But Lord Leggatt in his ruling this morning said he did not accept the argument that the terms of the injunction were insufficiently clear.
He said he did not accept that references in the injunction to intention were difficult for the public to understand and should not have been included.
Lord Leggatt defended the injunction order granted to Cuadrilla:
“There was a well document history of obstruction and attempts to obstruct access to and egress from Cuadrilla’s site [at Preston New Road] by blocking the site entrance and by obstructing the highway or otherwise interfering with traffic.”
That “clearly infringed the claimants’ rights of free passage” and was a “solid basis” for one part of the injunction, he said.
“I am therefore satisfied that, when considering the sanctions imposed on the appellants, it cannot be said in mitigation that the acts which formed the basis of the committal order were not acts which ought to have been prohibited by the injunction.”
Lord Justice Underhill, one of the other judges who heard the appeal, said:
“The courts attach great weight to the right of peaceful protest, even where this causes disruption to others; but it is also important for the rule of law that deliberate breaches of court orders attract a real penalty and I can see nothing wrong in principle in the judges conclusion that the appellants’ conduct here merited a custodial sentence, albeit suspended.”
All three campaigners received suspended sentences of four weeks for the lock-on protest. Lord Leggatt said the trial judge was entitled to conclude that these sentences were justified “by the need to protect the rights of the claimants and to maintain the court’s authority”. He said:
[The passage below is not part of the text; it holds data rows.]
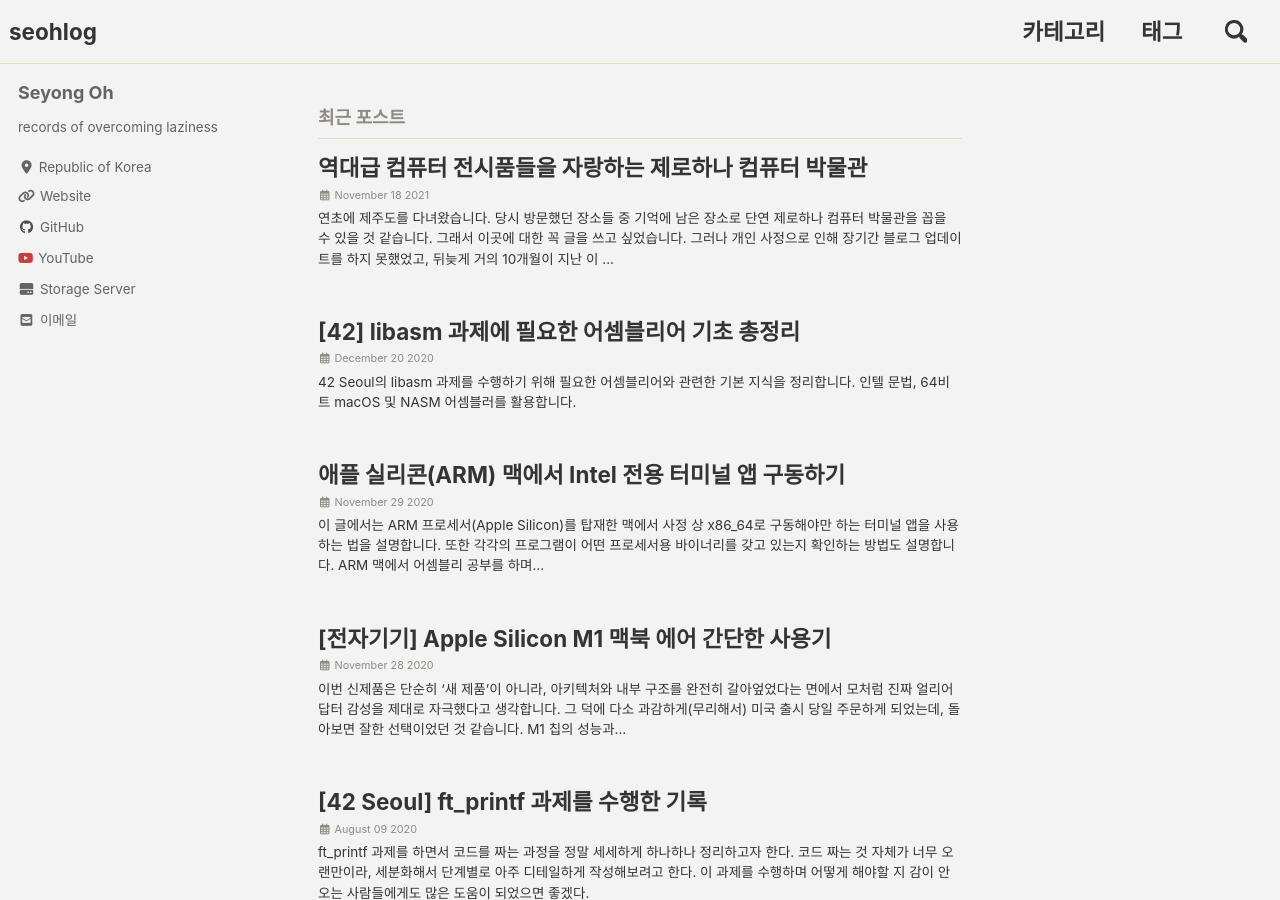
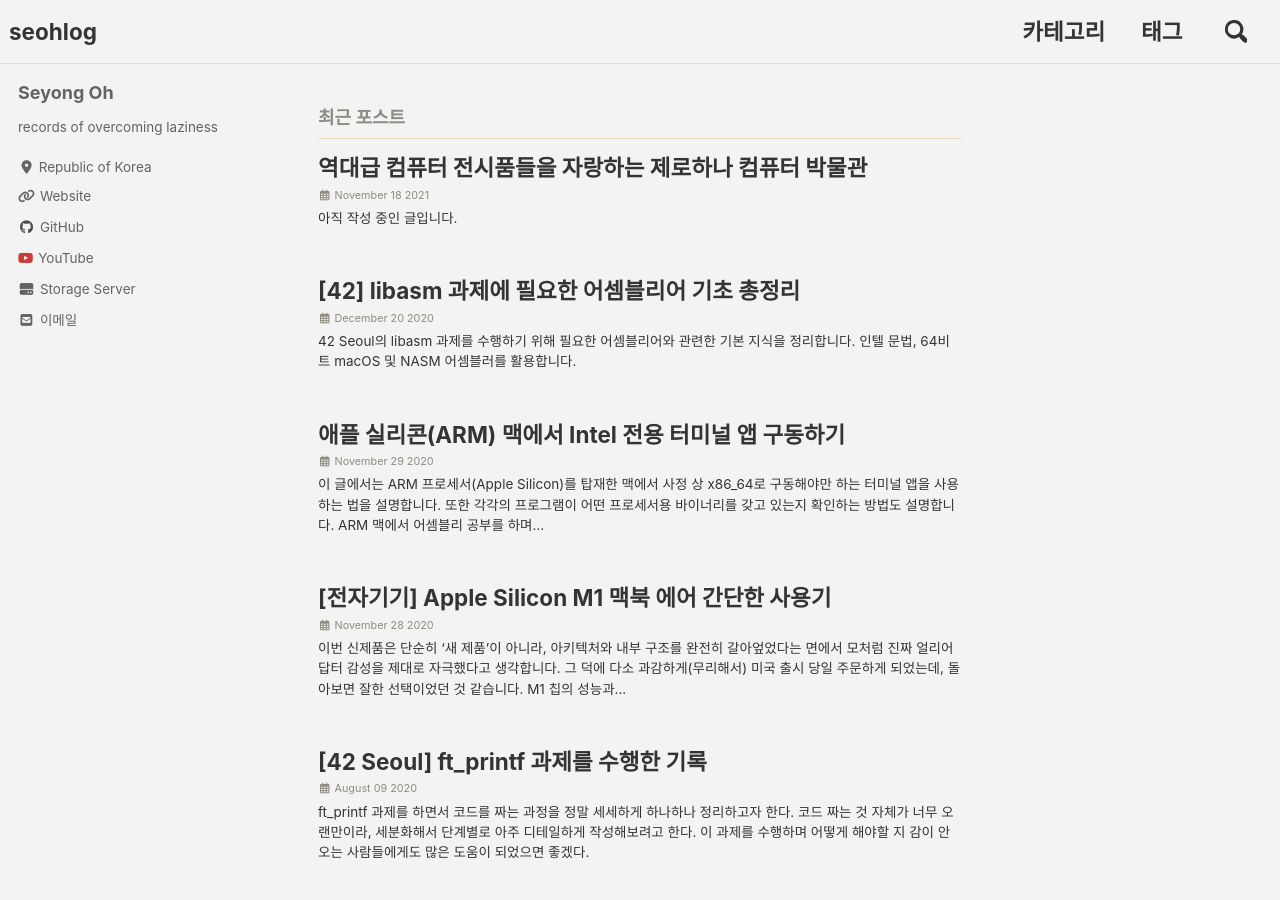
Before and after one commit to ohseyong/ohseyong.github.io, a Jekyll site: the page built from index.html, in a window 1280 px wide and 900 px high. Built offline with Jekyll 4.4.1, drawn with Linux system fonts in a browser that asks for light colours; cached includes are drawn as plain includes; nearby versions of some CDN libraries; the list of posts is cut into pages by our own code.

Commit message:
Update 2021-11-18-zerohana-museum.md

```diff
--- a/_posts/2021-11-18-zerohana-museum.md
+++ b/_posts/2021-11-18-zerohana-museum.md
@@ -11,6 +11,12 @@ header:
 toc: true
 toc_sticky: true
 ---
+
+
+
+# 아직 작성 중인 글입니다.
+
+
 
 연초에 제주도를 다녀왔습니다. 당시 방문했던 장소들 중 기억에 남은 장소로 단연 **제로하나 컴퓨터 박물관**을 꼽을 수 있을 것 같습니다. 그래서 이곳에 대한 꼭 글을 쓰고 싶었습니다. 그러나 개인 사정으로 인해 장기간 블로그 업데이트를 하지 못했었고, 뒤늦게 거의 10개월이 지난 이 시점에서야 글을 씁니다.
 
```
“It cannot be said that the judge’s decision to impose suspended terms of imprisonment of four weeks was wrong in principle or outside the range of decisions reasonably open to him.”
At the original trial, Ms Lawrie was also found guilty of two further breaches of the injunction and sentenced to a total of two months.
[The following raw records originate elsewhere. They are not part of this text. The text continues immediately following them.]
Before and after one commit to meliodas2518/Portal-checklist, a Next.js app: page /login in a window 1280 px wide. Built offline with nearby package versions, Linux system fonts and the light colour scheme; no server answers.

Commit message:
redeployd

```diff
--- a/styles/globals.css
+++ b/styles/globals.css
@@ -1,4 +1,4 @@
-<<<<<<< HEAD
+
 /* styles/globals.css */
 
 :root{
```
On her sentence, Lord Leggatt said:
“I do not consider that the term of imprisonment of two months which the judge imposed was justified.
“In my judgement, although the judge was right to conclude that the custody threshold was crossed, the appropriate penalty for this contempt of court was the same as that imposed for the earlier contempt committed by all three applicants – that is a suspended term of imprisonment of four weeks.”
The judge added:
“A person who engages in acts of civil disobedience establishes a moral difference between herself and ordinary law-breakers which it is right to take into account in determining what punishment is deserved,” he added.
“The fact that such a protester is generally – apart from their protest activity – a law-abiding citizen, there is reason to expect that less severe punishment is necessary to deter such a person from further law-breaking.”
Cuadrilla had claimed costs against the campaigners. DrillOrDrop understood that at the time of the trial the sum could have amounted to £70,000.
The appeal court has granted permission for an appeal against the High Court decision that the appellants should pay Cuadrilla’s costs. This is expected to be heard in the coming weeks.
A statement from Robert Lizar Solicitors, which represented the campaigners, said:
“Importantly the court gave detailed guidance on the appropriate sanctions in political protest cases, stating in the clearest terms in a UK court judgement to date that “greater clemency” should be shown in cases of non-violence civil disobedience.”
The statement added:
“The appellants will now argue that [the order by the High Court] on costs breaches their human rights to a fair trial and access to the courts.
“If this argument does not succeed, they are likely to be liable to pay tens of thousands for Cuadrilla’s corporate lawyers.
“There is a huge disparity between the resources of protesters and large corporations obtaining these kind of anti-protest injunctions particularly as legal aid is not generally available to challenge the injunctions themselves.”
Reporting from this court case was made possible by individual donations from DrillOrDrop readers